Qi Yi was a concubine of Liu Bang, who later became Emperor Gaozu. Lady Qi gave birth to a son named Ruyi who was later enfeoffed as Prince of Zhao. Emperor Gaozu’s eldest son, Liu Ying, had been appointed heir apparent, but he was a mild youth, unlike his father, and the emperor wanted to replace him with Ruyi as his heir apparent.
However, Liu Ying's mother Empress Lü Zhi, who hated Qi Yi deeply, was able to secure her son’s position as heir apparent, and when Emperor Gaozu died of illness in 195, Liu Ying ascended the throne. Empress Dowager Lu immediately had Lady Qi imprisoned in Yongxiang Palace. Lady Qi’s head was shaved, an iron ring was placed around her neck, she was dressed in prison clothes and was put to work pounding rice and herbs with a pestle.
Knowing that Lady Qi wanted to be close to her son, Empress Dowager Lu summoned Ruyi to the capital and murdered him with poisoned wine. She then put Lady Qi to a horrific death: she had her hands and feet cut off and her eyes gouged out; she had her deafened and made dumb by scouring her throat with poisoned wine.
Lady Qi was known as a very beautiful woman, a great songwriter, and weiqi (Go) player.

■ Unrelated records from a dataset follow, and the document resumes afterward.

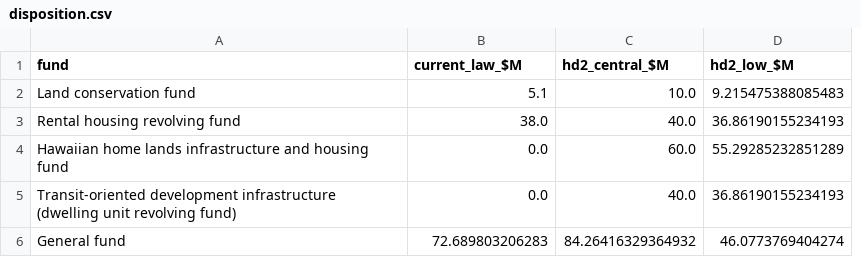
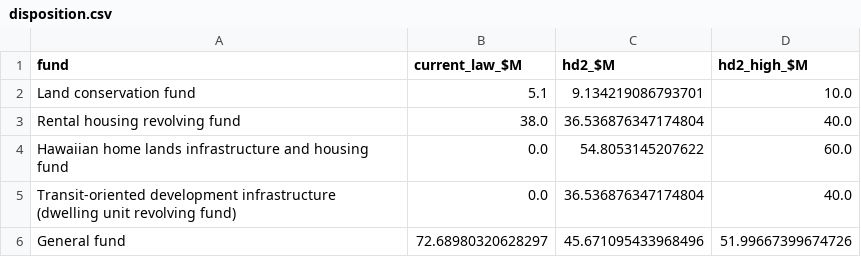
Before and after one commit to Hawaii-Appleseed/Census-Forecaster, a CSV file: site/data/conveyance-tax/disposition.csv, drawn as a sheet; removed rows and columns are numbered as before the commit, all else as after; the diff names each change by its address in the sheet, - before the commit and + after, or states it on an @@ line.

```diff
--- a/site/data/conveyance-tax/disposition.csv
+++ b/site/data/conveyance-tax/disposition.csv
+column C (hd2_$M), rows 2-6: 9.134219086793701 | 36.536876347174804 | 54.8053145207622 | 36.536876347174804 | 45.671095433968496
-column D (hd2_low_$M), rows 2-6: 9.215475388085483 | 36.86190155234193 | 55.29285232851289 | 36.86190155234193 | 46.0773769404274
-D1: hd2_central_$M
+D1: hd2_high_$M
-B6 (current_law_$M): 72.689803206283
+B6 (current_law_$M): 72.68980320628297
-D6 (hd2_high_$M): 84.26416329364932
+D6 (hd2_high_$M): 51.99667399674726
```
Also changed, not shown: site/data/conveyance-tax/revenue_by_year.csv, 7 other files.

Qi Yi was a consort of Emperor Gaozu. She bore him a son Liu Ruyi.